My Lords, I thank the Minister for his usual careful and conscientious response to the debate. Let me answer the question that he posed at the end of his speech about the Conservative Party. I trust that any Conservative Party will provide what is needed for defence. The reason the question cannot be answered more fully goes to the heart of the debate because what is needed will depend on one's commitments. Those commitments have changed in the past week as the Government have decided to embark on supporting the French in the Congo. That goes to the heart of the problem.
I said at the outset that this House embraced many experiences. I had forgotten that it was Waterloo Day. The noble Lord, Lord Vivian, and his noble kinsman Lord Astor have a distinguished ancestor who turned the French line at a critical moment. That seems a suitable beginning before Thessaloniki and the discussions on any future European foreign and defence policy.
I am grateful to my noble friend Lord Freeman for mentioning the military connection with my immediate predecessor, Viscount Younger of Leckie.

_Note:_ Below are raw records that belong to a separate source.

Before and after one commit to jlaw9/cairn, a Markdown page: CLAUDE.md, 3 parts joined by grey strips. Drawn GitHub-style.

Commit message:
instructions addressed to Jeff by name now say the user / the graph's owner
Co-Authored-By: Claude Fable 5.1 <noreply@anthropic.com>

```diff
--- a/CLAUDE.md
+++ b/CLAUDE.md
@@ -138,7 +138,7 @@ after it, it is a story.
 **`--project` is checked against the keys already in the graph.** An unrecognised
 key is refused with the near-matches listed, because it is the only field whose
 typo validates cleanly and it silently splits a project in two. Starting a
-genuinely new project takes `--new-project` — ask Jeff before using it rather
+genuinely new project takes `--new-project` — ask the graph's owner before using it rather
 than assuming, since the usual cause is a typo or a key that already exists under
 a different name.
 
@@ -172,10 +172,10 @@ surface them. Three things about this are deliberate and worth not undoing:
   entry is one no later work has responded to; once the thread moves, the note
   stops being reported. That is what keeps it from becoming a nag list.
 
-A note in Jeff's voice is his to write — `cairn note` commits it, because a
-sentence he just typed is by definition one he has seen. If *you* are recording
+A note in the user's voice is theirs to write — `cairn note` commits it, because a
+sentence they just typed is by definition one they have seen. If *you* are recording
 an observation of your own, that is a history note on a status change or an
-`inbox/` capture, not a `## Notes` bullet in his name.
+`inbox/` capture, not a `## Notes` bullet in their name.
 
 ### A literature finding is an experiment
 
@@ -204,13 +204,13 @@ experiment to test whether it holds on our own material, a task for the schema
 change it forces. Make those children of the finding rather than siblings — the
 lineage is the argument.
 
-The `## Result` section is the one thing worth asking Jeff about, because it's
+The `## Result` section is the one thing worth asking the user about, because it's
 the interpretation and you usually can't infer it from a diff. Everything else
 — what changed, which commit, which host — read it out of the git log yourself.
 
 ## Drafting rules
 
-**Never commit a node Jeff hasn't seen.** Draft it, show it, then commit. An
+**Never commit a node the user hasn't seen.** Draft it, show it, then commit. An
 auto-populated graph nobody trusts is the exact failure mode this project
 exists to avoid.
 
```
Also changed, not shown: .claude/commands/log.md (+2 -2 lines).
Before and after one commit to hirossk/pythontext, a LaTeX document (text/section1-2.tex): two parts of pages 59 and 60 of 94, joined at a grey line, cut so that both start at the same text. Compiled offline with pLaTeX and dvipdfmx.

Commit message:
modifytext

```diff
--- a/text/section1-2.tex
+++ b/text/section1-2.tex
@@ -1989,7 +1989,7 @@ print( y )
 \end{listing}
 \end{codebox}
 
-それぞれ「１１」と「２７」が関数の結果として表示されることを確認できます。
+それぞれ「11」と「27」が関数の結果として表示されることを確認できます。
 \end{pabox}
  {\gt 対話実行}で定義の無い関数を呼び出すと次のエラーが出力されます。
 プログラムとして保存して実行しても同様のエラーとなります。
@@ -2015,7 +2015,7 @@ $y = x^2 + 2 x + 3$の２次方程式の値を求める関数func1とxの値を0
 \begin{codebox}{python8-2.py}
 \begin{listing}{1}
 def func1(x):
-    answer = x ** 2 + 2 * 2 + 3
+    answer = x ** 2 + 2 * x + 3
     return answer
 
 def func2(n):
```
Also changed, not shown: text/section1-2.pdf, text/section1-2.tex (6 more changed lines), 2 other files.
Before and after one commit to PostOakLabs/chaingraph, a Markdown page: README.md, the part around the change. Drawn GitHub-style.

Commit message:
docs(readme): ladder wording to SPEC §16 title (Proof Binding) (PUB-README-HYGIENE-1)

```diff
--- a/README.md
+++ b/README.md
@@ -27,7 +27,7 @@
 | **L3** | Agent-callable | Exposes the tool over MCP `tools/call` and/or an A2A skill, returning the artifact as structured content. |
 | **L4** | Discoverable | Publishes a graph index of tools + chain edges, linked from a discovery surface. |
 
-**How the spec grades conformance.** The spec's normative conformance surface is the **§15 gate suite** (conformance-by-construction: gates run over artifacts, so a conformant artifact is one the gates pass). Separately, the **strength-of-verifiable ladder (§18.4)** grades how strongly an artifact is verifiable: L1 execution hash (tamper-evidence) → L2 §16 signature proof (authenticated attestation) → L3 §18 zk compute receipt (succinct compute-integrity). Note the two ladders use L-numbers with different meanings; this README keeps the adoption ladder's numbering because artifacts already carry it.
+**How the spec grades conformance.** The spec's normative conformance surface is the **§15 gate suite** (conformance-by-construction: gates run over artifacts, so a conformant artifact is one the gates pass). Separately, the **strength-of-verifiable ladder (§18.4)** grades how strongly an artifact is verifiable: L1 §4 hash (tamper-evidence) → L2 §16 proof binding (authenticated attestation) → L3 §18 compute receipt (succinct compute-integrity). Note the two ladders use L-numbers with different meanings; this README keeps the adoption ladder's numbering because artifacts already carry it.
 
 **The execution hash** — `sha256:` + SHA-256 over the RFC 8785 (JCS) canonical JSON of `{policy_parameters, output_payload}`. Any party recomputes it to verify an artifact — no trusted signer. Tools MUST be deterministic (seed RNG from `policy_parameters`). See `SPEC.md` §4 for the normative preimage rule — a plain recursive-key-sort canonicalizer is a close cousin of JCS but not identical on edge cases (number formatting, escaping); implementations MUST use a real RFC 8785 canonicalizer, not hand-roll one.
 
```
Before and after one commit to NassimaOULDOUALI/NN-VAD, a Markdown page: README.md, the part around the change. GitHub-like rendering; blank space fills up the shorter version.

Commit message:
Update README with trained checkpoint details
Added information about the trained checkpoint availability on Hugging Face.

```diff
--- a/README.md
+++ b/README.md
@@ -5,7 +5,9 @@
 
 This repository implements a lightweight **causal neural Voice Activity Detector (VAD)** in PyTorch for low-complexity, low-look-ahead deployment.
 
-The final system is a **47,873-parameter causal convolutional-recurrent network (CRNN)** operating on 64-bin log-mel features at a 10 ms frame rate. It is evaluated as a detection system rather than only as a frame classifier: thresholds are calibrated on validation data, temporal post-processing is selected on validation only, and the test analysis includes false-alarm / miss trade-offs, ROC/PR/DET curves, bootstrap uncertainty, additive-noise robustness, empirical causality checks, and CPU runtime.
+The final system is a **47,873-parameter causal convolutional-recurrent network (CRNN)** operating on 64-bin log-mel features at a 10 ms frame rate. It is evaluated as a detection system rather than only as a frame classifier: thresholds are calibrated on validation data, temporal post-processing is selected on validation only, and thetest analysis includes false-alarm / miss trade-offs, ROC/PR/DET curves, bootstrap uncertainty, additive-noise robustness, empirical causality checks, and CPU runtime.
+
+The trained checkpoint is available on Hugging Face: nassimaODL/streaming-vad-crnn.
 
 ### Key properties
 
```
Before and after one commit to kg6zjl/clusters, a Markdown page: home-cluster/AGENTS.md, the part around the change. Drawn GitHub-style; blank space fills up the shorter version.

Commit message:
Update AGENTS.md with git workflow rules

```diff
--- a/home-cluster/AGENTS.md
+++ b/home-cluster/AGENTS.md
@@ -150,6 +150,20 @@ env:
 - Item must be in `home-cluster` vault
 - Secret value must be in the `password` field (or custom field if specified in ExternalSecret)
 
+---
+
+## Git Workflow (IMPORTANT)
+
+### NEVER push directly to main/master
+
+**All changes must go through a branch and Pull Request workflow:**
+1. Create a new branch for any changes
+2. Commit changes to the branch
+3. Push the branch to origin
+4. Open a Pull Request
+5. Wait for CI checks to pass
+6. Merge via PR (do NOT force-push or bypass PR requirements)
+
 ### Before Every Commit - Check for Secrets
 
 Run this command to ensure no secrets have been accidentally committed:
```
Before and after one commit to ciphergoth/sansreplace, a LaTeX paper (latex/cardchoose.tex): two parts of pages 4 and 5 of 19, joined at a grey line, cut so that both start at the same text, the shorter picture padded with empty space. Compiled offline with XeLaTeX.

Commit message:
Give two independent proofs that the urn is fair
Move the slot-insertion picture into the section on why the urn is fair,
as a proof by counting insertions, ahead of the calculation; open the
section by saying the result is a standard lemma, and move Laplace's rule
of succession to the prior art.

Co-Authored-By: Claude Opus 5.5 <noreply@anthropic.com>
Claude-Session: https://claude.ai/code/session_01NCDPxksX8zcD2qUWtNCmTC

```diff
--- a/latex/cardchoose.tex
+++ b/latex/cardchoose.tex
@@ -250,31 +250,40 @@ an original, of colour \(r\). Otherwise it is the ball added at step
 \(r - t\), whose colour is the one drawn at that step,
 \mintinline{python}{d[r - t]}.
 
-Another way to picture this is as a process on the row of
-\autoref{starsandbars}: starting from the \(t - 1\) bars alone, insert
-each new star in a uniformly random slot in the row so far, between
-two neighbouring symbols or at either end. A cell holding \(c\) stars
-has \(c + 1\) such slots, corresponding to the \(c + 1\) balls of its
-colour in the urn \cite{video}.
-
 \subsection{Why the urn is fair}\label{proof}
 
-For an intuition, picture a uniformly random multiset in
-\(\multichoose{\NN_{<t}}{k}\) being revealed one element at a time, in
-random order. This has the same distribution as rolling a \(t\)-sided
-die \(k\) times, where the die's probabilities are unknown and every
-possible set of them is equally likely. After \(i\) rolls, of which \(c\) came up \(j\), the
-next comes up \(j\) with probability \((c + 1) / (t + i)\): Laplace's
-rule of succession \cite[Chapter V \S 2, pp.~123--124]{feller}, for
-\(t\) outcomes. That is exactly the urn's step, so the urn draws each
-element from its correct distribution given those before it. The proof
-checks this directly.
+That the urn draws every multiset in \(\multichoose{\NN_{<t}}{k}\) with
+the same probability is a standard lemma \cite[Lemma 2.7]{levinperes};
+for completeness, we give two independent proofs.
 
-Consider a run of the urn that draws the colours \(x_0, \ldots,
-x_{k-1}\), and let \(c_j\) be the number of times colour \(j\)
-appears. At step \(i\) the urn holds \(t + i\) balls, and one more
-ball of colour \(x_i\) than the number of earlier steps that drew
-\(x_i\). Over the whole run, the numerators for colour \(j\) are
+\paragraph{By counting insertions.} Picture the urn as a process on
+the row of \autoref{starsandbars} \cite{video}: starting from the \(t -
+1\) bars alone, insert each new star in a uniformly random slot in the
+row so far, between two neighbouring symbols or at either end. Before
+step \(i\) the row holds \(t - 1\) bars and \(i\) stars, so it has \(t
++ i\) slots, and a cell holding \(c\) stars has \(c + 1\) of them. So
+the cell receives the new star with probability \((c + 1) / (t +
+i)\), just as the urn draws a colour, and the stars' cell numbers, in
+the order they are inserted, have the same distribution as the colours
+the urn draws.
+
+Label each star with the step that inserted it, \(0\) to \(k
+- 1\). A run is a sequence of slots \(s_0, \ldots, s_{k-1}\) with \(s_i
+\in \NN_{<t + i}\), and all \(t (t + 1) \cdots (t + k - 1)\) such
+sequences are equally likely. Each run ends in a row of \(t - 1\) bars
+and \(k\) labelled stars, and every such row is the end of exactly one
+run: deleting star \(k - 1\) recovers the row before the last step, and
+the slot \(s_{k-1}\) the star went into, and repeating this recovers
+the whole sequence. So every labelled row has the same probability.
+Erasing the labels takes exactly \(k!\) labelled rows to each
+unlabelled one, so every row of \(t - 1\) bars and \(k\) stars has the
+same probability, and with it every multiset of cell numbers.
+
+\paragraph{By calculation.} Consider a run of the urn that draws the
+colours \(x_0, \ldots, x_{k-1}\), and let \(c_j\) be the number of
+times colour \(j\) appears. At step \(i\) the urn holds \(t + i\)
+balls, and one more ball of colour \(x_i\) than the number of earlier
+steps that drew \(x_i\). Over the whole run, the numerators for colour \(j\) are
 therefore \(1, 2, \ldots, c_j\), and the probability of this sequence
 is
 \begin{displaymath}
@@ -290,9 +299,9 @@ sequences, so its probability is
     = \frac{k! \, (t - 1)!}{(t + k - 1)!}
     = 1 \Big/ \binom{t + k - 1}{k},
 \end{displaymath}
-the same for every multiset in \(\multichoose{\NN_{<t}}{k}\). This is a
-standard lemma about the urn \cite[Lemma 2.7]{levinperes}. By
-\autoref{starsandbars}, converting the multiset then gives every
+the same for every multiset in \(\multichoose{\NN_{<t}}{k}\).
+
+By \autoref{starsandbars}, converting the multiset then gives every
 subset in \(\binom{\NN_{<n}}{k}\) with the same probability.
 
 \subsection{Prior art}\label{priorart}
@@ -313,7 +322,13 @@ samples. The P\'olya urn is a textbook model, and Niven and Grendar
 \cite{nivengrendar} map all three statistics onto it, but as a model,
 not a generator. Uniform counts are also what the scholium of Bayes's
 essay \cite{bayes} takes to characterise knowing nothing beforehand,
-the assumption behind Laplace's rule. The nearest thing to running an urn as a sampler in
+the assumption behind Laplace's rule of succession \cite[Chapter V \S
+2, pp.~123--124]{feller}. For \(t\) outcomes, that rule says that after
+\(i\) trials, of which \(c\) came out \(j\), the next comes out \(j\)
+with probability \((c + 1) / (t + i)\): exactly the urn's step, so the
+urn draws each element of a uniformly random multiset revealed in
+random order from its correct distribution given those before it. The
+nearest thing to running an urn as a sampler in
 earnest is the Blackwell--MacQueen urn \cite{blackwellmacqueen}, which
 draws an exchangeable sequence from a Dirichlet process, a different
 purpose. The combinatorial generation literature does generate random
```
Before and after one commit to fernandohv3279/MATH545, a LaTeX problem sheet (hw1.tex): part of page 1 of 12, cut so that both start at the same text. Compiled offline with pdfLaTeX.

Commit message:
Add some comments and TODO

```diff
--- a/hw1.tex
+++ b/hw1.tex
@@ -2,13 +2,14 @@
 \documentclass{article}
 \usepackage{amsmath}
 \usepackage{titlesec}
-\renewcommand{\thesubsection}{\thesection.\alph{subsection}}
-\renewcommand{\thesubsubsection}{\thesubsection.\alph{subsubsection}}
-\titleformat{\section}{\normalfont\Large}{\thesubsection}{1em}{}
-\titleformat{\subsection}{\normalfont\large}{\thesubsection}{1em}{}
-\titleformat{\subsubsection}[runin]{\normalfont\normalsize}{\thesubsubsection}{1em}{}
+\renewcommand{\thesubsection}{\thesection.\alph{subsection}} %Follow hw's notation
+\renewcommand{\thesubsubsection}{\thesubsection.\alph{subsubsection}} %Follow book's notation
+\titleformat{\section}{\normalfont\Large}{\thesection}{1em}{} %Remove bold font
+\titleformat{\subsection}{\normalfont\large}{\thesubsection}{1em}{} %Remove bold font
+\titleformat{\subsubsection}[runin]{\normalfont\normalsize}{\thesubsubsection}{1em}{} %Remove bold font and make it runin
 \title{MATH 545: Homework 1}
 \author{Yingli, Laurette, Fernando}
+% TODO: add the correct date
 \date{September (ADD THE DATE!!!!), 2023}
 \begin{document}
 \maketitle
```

I had not realised that he served under the noble Viscount, Lord Slim, and was wounded under him during his service with the Argyll and Sutherland Highlanders in Korea at that time.
The fascinating aspect that the Minister brought out so well is that Ministers, the Ministry of Defence, parties in government, are all trustees with responsibilities for preserving one of the most vital assets of this country. The Prime Minister made exactly the same point about the quality of our Armed Forces. It is a continuous responsibility. Most of the weaponry and equipment in the recent Gulf War deployed by the present Government was ordered by the previous government, and the noble and gallant Lord, Lord Vincent, made the point that he ordered most of it 20 years ago. Whether, when we come back to government, we ensure that we preserve the quality of our Armed Forces will partly depend on the decisions that he takes, such are the lead times involved.
In case we as politicians get too carried away with the originality of our own ideas, I listened to what the noble Lord said about the Strategic Defence Review and the importance of rapid reaction, flexibility and mobility being the key discovery made by that review. If he looks at Britain's Army for the 90s, which we published 10 years previously, those are exactly the principles that the MoD in its wisdom enunciated at that time. There is, therefore, a continuity of policy. I think I speak for the whole House when I say that at the heart of what we have discussed today is the great pride that we have in our Armed Forces, great pride in what they have done. But the real concern—I am sure the Minister feels the same—is that there are new pressures and new challenges. The end of a war or campaign, or whatever one calls it, is a very difficult time anyway. Will the people who have had the experience of a lifetime now stay, or will they feel that that is what they joined the Army to do, and will they, as the noble Lord, Lord Vivian said, feel that now they have done it, they should have another experience somewhere else?
Against that background, this is a very challenging time for the Government. Because they are current trustees of one of the great assets of this country, very important for our national security and a force for good in the world, I am sure that the messages that have been conveyed from all corners of this debate will be taken to heart and may be helpful to the Minister and his colleagues in some of the battles that may lie ahead. I beg leave to withdraw my Motion for Papers.